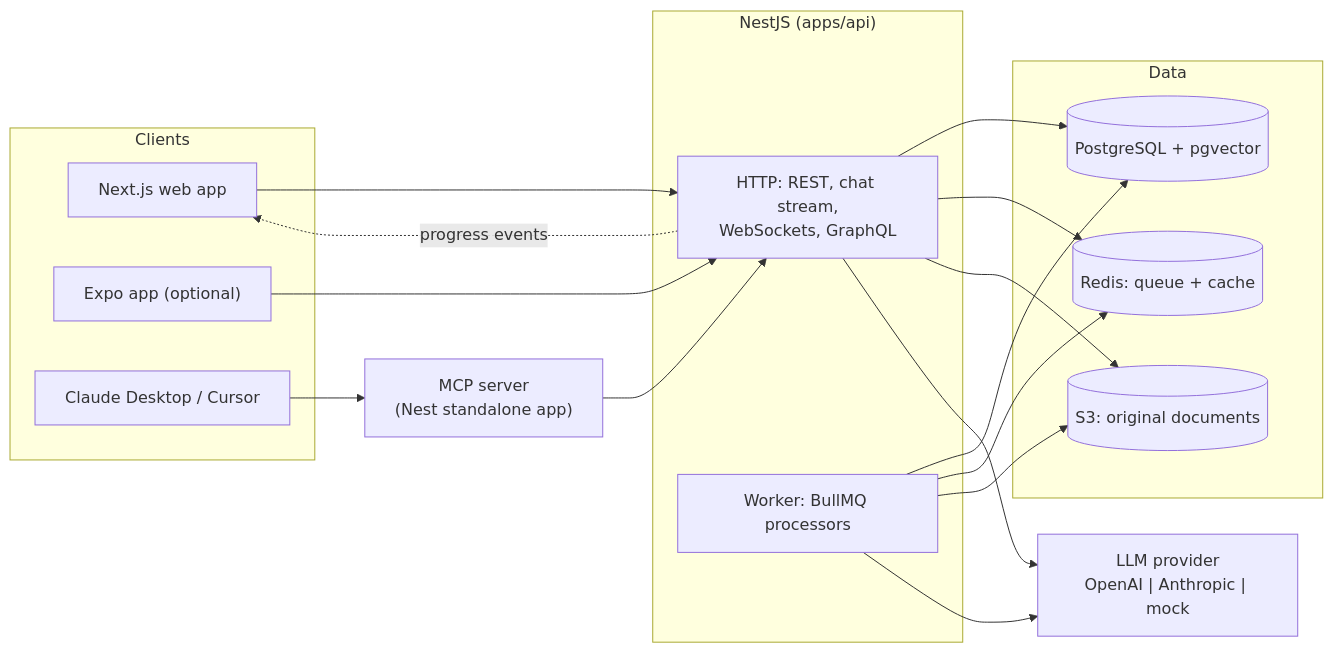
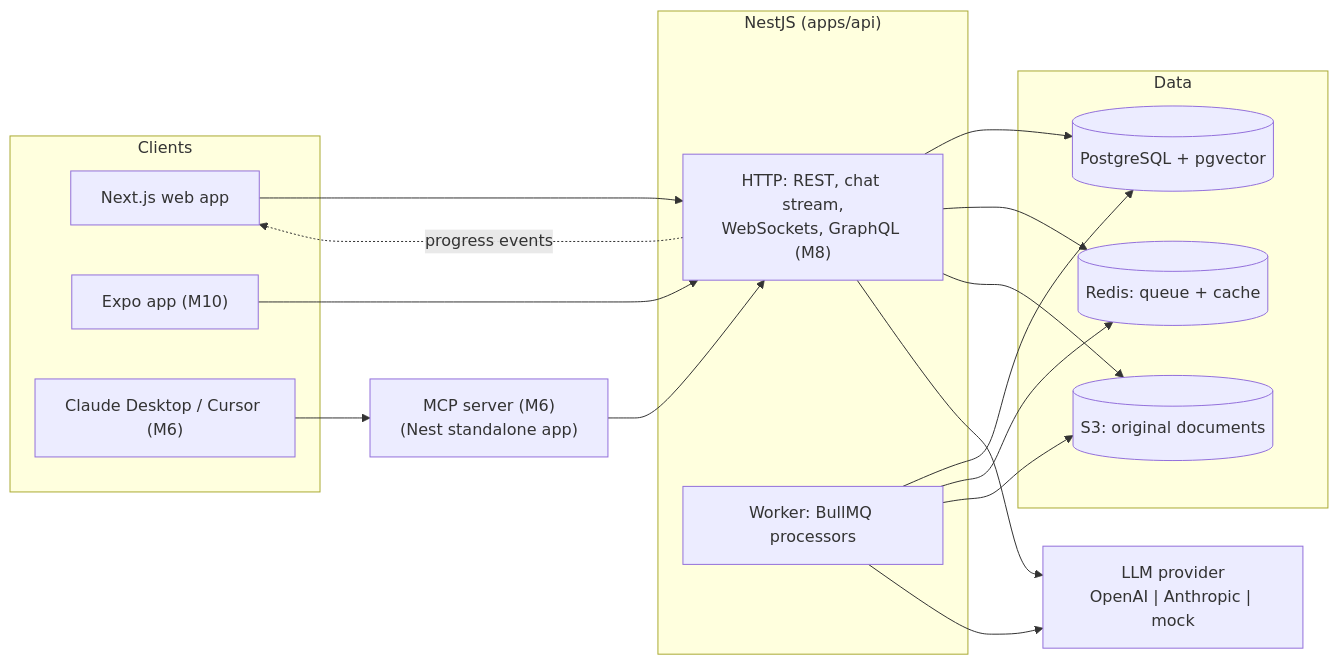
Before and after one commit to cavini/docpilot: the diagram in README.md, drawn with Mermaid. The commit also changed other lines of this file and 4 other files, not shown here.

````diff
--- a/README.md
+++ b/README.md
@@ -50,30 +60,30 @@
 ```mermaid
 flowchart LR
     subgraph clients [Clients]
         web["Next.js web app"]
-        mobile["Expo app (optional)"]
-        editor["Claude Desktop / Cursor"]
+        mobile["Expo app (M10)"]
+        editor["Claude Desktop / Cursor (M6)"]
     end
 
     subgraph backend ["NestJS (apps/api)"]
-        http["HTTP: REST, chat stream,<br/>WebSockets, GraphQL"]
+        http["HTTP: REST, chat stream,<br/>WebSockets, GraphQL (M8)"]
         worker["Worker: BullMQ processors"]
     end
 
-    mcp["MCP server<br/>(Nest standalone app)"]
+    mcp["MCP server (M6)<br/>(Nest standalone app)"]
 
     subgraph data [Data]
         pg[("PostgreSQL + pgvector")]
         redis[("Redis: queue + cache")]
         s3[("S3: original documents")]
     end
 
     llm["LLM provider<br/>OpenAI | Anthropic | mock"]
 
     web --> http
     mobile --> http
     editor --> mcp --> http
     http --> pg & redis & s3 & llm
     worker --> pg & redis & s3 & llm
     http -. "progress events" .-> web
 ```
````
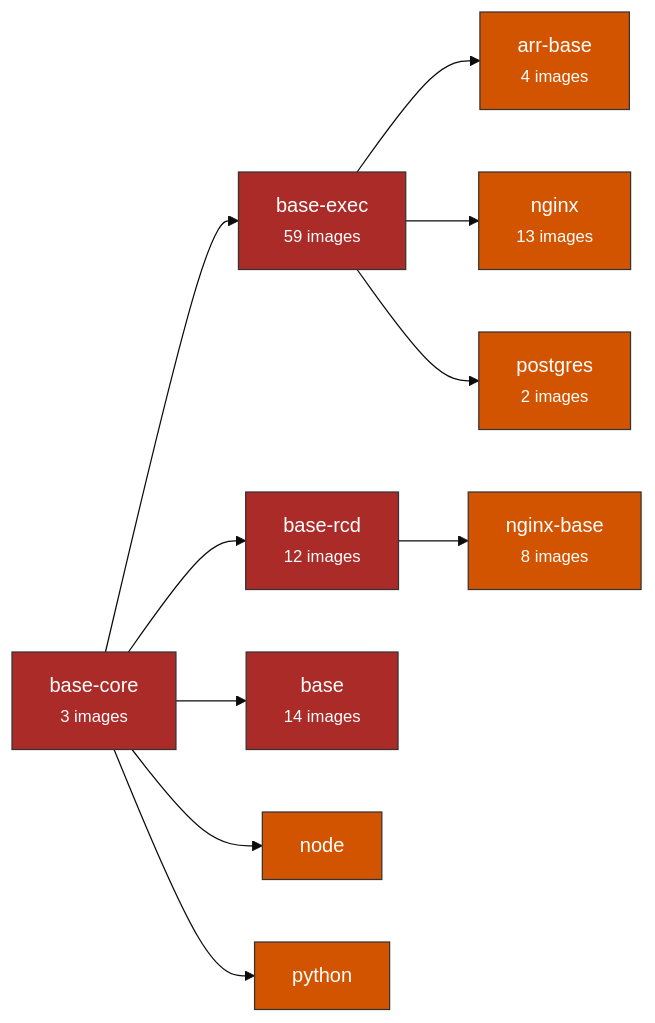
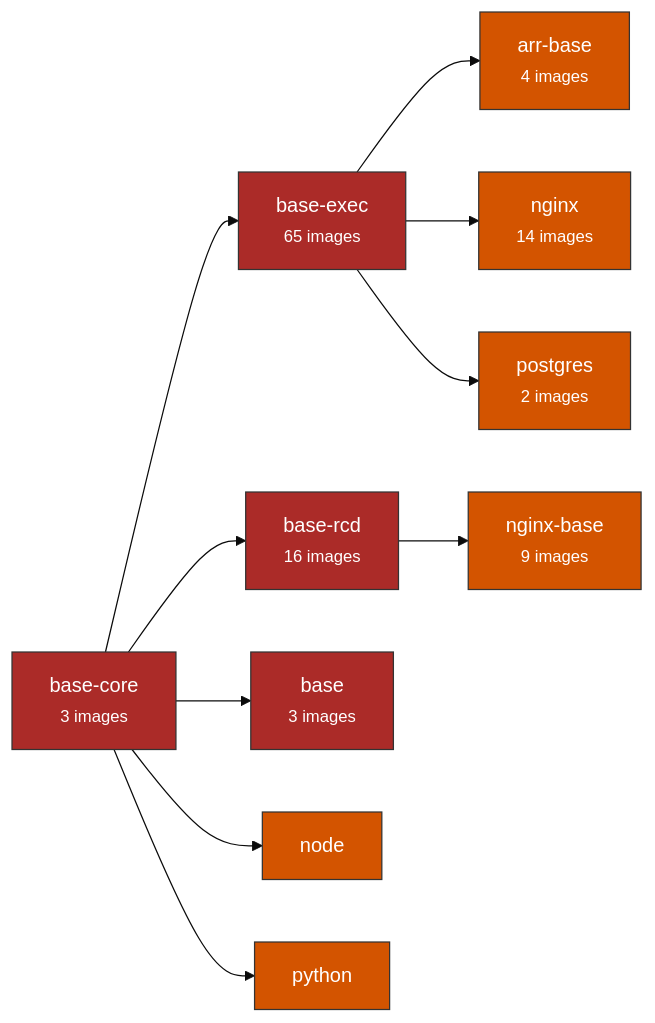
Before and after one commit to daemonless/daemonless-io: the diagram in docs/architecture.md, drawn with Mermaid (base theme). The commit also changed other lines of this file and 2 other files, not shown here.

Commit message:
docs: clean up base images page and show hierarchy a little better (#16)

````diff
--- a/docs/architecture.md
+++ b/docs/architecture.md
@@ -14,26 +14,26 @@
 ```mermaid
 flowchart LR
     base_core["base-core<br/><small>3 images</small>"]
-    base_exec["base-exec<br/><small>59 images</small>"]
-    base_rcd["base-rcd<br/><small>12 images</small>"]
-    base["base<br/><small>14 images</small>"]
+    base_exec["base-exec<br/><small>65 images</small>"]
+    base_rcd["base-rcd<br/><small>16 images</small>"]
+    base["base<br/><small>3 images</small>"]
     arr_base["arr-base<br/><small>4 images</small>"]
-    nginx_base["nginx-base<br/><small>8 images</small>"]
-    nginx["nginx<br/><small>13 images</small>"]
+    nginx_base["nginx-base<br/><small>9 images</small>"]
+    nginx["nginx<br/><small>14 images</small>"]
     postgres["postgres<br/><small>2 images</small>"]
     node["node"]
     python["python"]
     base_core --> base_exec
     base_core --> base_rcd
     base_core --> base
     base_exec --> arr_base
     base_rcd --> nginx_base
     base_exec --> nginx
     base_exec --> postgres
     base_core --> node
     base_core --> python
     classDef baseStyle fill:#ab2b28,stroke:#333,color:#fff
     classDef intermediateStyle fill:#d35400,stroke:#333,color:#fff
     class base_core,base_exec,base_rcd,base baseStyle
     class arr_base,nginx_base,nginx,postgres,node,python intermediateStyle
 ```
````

* Work order *
Your task is to return, exactly and on their own, the lines from the one containing "base_exec --> postgres" through the last line of the listing.

* Exercise answer *
     base_exec --> postgres
     base_core --> node
     base_core --> python
     classDef baseStyle fill:#ab2b28,stroke:#333,color:#fff
     classDef intermediateStyle fill:#d35400,stroke:#333,color:#fff
     class base_core,base_exec,base_rcd,base baseStyle
     class arr_base,nginx_base,nginx,postgres,node,python intermediateStyle
 ```
````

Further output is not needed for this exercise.